Christian leaders—including Jim Wallis, president of Sojourners, an organization of Christian activists, National Association of Evangelicals President Leith Anderson, Sister Simone Campbell, and Samuel Rodriguez, president of the National Hispanic Christian Leadership Conference —formed a group called “Circle of Protection” last year to combat poverty, pledging their efforts for “fiscal responsibility and shared sacrifice” and for resisting “budget cuts that undermaine the lives, dignity, and rights of poor and vulnerable people.” Obama’s and Romney’s videos are available on Sojourner’s website.
Mahony is hardly the only religious leader outraged by Arizona's approach to immigration, which requires police to ask for papers from anyone they suspect is in the country illegally. The progressive Evangelical leader Jim Wallis has declared the state's new law a social and racial sin. The president of the Hebrew Immigrant Aid Society declared that by passing the law, Arizona has taken itself out of the mainstream of American life. And Mahony's Catholic colleague the bishop of Tucson has suggested that the U.S. Conference of Catholic Bishops (USCCB) join lawsuits challenging the law.

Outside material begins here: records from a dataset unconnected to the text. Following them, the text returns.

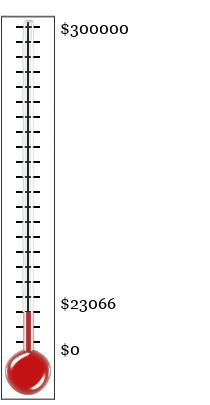
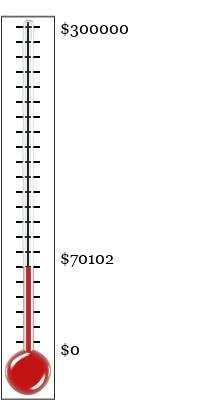
May 2021 update: Silver: Community;Bronze: Leo Radvinsky, Anonymous

Changed region(s): [[0.0857, 0.6519, 0.1714, 0.7704], [0.2857, 0.7111, 0.5714, 0.7704], [0.2857, 0.6222, 0.5429, 0.6519]]

diff --git a/contributors.html b/contributors.html
@@ -112,10 +112,15 @@ On request we will provide a link to your website for donations of
             <LI> Platinum: $50,000 to $100,000
                 <LI> Gold: $25,000 to $50,000
                     <LI> Silver: $10,000 to $25,000
+                        <UL>
+                            <LI><A HREF=donations.html>Total from smaller donors</A>
+                                </UL>
                         <LI> Bronze: $5,000 to $10,000
                             <UL>
                                 <LI><A HREF=http://www.genua.de>genua gmbh</A>
                                     <LI><A HREF=https://canary.tools>Thinkst Canary</A>
+                                        <LI>Leo Radvinsky
+                                            <LI>Anonymous
                              </Ul>
     </UL>
 <HR>
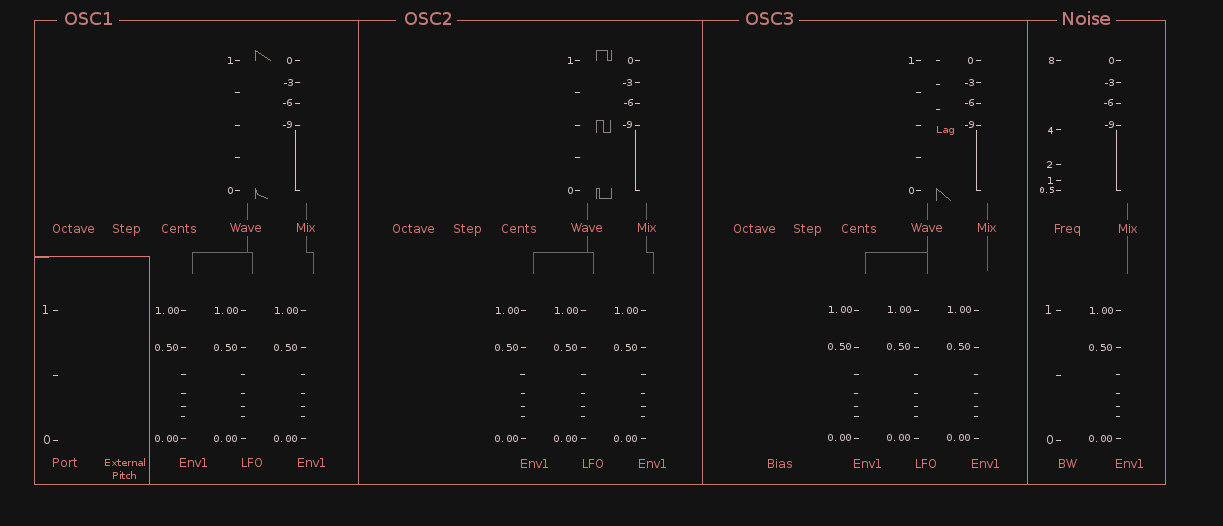
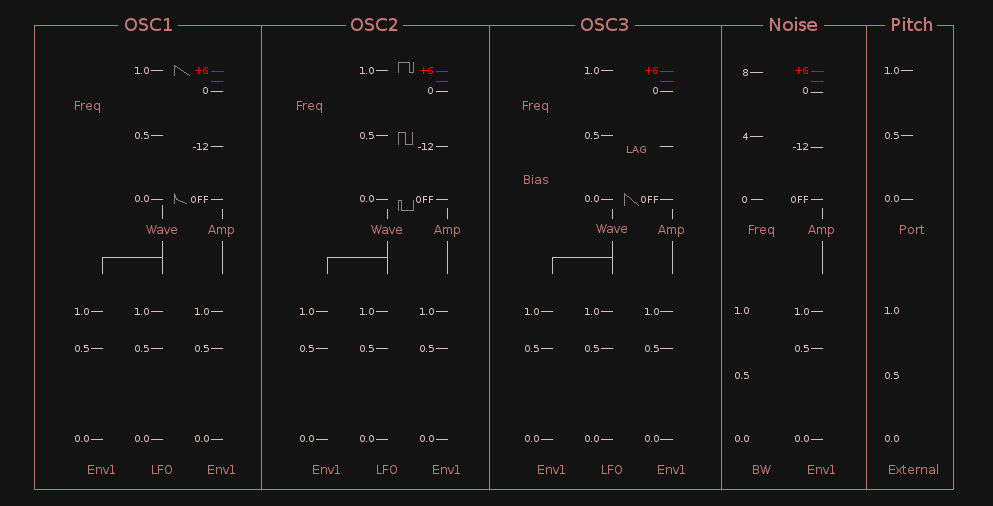
Replaced Saw3 editor frequency controls.

diff --git a/llia/synths/saw3/tk/editor.py b/llia/synths/saw3/tk/editor.py
@@ -1,0 +1,108 @@
+# llia.synths.saw3.tk.s3ed
+
+from __future__ import print_function
+from Tkinter import Frame
+
+from llia.gui.tk.tk_subeditor import TkSubEditor
+import llia.gui.tk.tk_factory as factory
+import llia.gui.tk.control_factory as cf
+from llia.gui.tk.expslider import ExpSlider
+from llia.gui.tk.freq_spinner import FrequencySpinnerControl
+from llia.synths.saw3.tk.s3filter import TkSaw3FilterPanel
+
+def create_editor(parent):
+    panel1 = TkSaw3Panel1(parent)
+    panel2 = TkSaw3FilterPanel(parent)
+    panel4 = TkSaw3InfoPanel(parent)
+    
+class TkSaw3Panel1(TkSubEditor):
+
+    NAME = "Saw3 Oscillators"
+    IMAGE_FILE = "resources/Saw3/editor_osc.png"
+    
+    def __init__(self, editor):
+        frame = editor.create_tab(self.NAME)
+        frame.config(background=factory.bg())
+        canvas = factory.canvas(frame, 1200, 600, self.IMAGE_FILE)
+        canvas.pack()
+        self.canvas = canvas
+        self.editor = editor
+        TkSubEditor.__init__(self, canvas, editor, self.NAME)
+        editor.add_child_editor(self.NAME, self)
+        y0 = 60
+        y1 = 300
+        yfreq_offset = 0
+        ybias_offset = 75
+        x0, xosc_offset = 50, 225
+        x_wave_offset = 105
+        x_amp_offset = x_wave_offset+60
+        x_env1_wave_offset = x_wave_offset-60
+        x_lfo_wave_offset = x_wave_offset
+        x_env1_amp_offset = x_amp_offset
+        for i, osc in enumerate(("osc1", "osc2", "osc3")):
+            x = x0 + (i * xosc_offset)
+            self.spinner(osc+"Freq", x, y0+yfreq_offset)
+            self.norm_slider(osc+"Wave", x+x_wave_offset, y0)
+            self.volume_slider(osc+"Amp", x+x_amp_offset, y0)
+            self.exp_slider(osc+"Wave_env1", x+x_env1_wave_offset, y1)
+            self.exp_slider(osc+"Wave_lfo", x+x_lfo_wave_offset, y1)
+            self.exp_slider(osc+"Amp_env1", x+x_env1_amp_offset, y1)
+            xosc3 = x
+        self.spinner("osc3Bias", xosc3, y0+ybias_offset, (0,9999))
+        self.norm_slider("osc3WaveLag", xosc3+x_wave_offset+25, y0, width=10, height=75)
+        xnoise = xosc3 + xosc_offset + 30
+        self.linear_slider("noiseFreq", xnoise, y0)
+        self.volume_slider("noiseAmp", xnoise+60, y0)
+        self.norm_slider("noiseBW", xnoise, y1)
+        self.exp_slider("noiseAmp_env1", xnoise+60, y1)
+        xpitch = xnoise+150
+        self.linear_slider("port", xpitch, y0, range_=(0,2))
+        self.norm_slider("xToPitch", xpitch, y1)
+
+    def spinner(self, param, x, y, range_=(0,32)):
+        s = FrequencySpinnerControl(self.canvas, param, self.editor,
+                                    range_[0], range_[1])
+        self.add_control(param, s)
+        s.layout(offset=(x,y))
+        return s
+        
+    def volume_slider(self, param, x, y, width=14, height=150):
+        s = cf.volume_slider(self.canvas, param, self.editor)
+        self.add_control(param, s)
+        s.widget().place(x=x, y=y, width=width, height=height)
+        return s
+
+    def norm_slider(self, param, x, y, width=14, height=150):
+        s = cf.normalized_slider(self.canvas, param, self.editor)
+        self.add_control(param, s)
+        s.widget().place(x=x, y=y, width=width, height=height)
+        return s
+
+    def linear_slider(self, param, x, y, range_=(0,8), width=14, height=150):
+        s = cf.linear_slider(self.canvas, param, self.editor,
+                             range_=range_)
+        self.add_control(param, s)
+        s.widget().place(x=x, y=y, width=width, height=height)
+        return s
+
+    def exp_slider(self, param, x, y, width=14, height=150, button_offset=(-5, -28)):
+        s = ExpSlider(self.canvas, param, self.editor,
+                      range_ = 1, degree=2)
+        self.add_control(param, s)
+        s.layout(offset=(x,y), width=width, height=height,
+                 checkbutton_offset = button_offset)
+        return s
+
+
+    
+class TkSaw3InfoPanel(object):
+
+    NAME = "Saw3 Info"
+    IMAGE_FILE = "resources/Saw3/editor_info.png"
+
+    def __init__(self, editor):
+        frame = editor.create_tab(self.NAME)
+        lab_panel = factory.image_label(frame, self.IMAGE_FILE)
+        lab_panel.pack(anchor="nw", expand=False)
+        
+    

diff --git a/llia/synths/saw3/tk/s3filter.py b/llia/synths/saw3/tk/s3filter.py
@@ -15,7 +15,7 @@ from llia.gui.tk.expslider import ExpSlider
 
 class TkSaw3FilterPanel(TkSubEditor):
 
-    NAME = "Filter/Env/LFO"
+    NAME = "Saw3 Filter"
     IMAGE_FILE = "resources/Saw3/editor_filter.png"
 
     def __init__(self, editor):
@@ -30,7 +30,6 @@ class TkSaw3FilterPanel(TkSubEditor):
         s_keytrack = cfactory.linear_slider(frame, "filterKeytrack", editor,range_ = (0.0, 4.0))
         s_freq_env1 = ExpSlider(frame, "filterFreq_env1", editor, range_=12000, degree=4)
         s_freq_lfo =  ExpSlider(frame, "filterFreq_lfo", editor, range_=12000, degree=4)
-        #s_freq_external = cfactory.normalized_slider(frame,"xToFilterFreq", editor)
         s_freq_external = ExpSlider(frame, "xToFilterFreq", editor, range_=12000, degree=4)
         s_bandpass_offset = cfactory.linear_slider(frame, "bandpassOffset", editor,range_ = (1, 16))
         s_bandpass_lag = cfactory.normalized_slider(frame, "bandpassLag", editor)
@@ -43,7 +42,6 @@ class TkSaw3FilterPanel(TkSubEditor):
         s_keytrack.widget().place(x=x1, y=y0)
         s_freq_env1.layout((x0,y1), checkbutton_offset=(-5,-28))
         s_freq_lfo.layout((x1,y1), checkbutton_offset=(-5,-28))
-        #s_freq_external.widget().place(x=x1+30, y=y1)
         s_freq_external.layout(offset = (x1+30, y1), checkbutton_offset = None)
         s_bandpass_offset.widget().place(x=x2, y=y0)
         s_bandpass_lag.widget().place(x=x3, y=y0, width=10, height=75)

diff --git a/llia/synths/saw3/s3_proxy.py b/llia/synths/saw3/s3_proxy.py
@@ -20,7 +20,7 @@ class Saw3Proxy(SynthProxy):
     def create_subeditors(self):
         gui = self.app.config["gui"].upper()
         if gui == "TK":
-            from llia.synths.saw3.tk.s3ed import create_editor
+            from llia.synths.saw3.tk.editor import create_editor
             appwin = self.app.main_window()
             parent_editor = appwin[self.sid]
             create_editor(parent_editor)
@@ -33,13 +33,9 @@ s3_pallet["SLIDER-TROUGH"] = "#1f2f40"
 specs["constructor"] = Saw3Proxy
 specs["description"] = "A 3 Oscillator Subtractive Synth"
 specs["keymodes"] = ("Poly1", "PolyRotate", "Mono1")
-# specs["audio-output-buses"] = (("outbus", 1),)
-# specs["control-input-buses"] = ("xbus",)
 specs["pretty-printer"] = pp_saw3  
 specs["program-generator"] = s3gen
 specs["pallet"] = s3_pallet
 specs["help"] = "saw3"
-
-
 specs["audio-output-buses"] = [["outbus", "out_0"]]
 specs["control-input-buses"] = [["xbus", "CBUS_B"]]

Leviticus 19:33: "When a stranger sojourns with you in your land, you shall not do him wrong... [he] shall be as native among you, and you shall love him as yourself; for you were strangers in the land of Egypt." Progressive Evangelical leader Jim Wallis refers to this as "the Levitical immigration policy." It reaches deep into Judaism's Exodus saga for its justification. The Israelites were (legal) immigrants in Egypt, but the Egyptians persecuted them when their numbers seemed too threatening; God brought down the plagues. Thus the verse is a warning to Jews never to turn into the Egyptians; a role Salvatierra and her colleagues feel Americans are now perilously close to playing.